About this exercise:
Provide only the number of lines below that contain the word "colonne".

☆ ☆ ☆ ☆ ☆ ☆ ☆

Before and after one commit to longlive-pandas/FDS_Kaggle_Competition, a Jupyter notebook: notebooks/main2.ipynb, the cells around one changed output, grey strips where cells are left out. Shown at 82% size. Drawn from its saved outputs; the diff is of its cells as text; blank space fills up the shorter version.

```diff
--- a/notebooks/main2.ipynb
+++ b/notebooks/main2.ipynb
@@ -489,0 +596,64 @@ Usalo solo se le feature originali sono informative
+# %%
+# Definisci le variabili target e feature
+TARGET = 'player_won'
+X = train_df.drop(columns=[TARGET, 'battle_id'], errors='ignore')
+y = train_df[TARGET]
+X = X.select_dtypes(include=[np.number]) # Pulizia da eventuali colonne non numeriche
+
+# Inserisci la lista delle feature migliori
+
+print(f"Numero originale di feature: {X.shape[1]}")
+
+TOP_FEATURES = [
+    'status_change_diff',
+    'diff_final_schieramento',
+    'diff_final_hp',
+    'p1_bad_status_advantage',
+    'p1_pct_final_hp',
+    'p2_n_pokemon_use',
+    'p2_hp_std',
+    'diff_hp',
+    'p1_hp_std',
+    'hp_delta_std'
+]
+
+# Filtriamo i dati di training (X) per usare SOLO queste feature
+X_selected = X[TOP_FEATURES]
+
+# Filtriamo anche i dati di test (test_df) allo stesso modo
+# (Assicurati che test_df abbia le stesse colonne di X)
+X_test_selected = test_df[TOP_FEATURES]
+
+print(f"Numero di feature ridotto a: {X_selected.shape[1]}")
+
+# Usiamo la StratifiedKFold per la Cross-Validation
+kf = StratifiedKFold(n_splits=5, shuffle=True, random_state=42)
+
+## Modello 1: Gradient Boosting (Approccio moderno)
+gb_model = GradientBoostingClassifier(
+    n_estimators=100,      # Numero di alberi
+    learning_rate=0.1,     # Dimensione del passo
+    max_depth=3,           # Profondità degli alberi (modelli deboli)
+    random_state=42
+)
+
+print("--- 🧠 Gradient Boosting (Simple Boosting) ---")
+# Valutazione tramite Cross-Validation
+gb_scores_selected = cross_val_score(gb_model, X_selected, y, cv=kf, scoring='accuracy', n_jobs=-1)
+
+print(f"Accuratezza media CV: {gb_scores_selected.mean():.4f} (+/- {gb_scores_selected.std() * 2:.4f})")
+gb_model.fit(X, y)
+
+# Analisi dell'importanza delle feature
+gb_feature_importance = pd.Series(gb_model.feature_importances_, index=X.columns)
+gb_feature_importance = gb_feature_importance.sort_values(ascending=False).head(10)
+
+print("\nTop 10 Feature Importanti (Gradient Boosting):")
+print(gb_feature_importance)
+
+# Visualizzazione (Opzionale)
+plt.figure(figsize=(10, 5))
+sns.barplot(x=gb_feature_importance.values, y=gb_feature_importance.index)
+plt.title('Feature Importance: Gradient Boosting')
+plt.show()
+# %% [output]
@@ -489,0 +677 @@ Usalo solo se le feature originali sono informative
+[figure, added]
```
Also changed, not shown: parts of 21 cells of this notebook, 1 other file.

☆ ☆ ☆ ☆ ☆ ☆ ☆

Output for this exercise:
2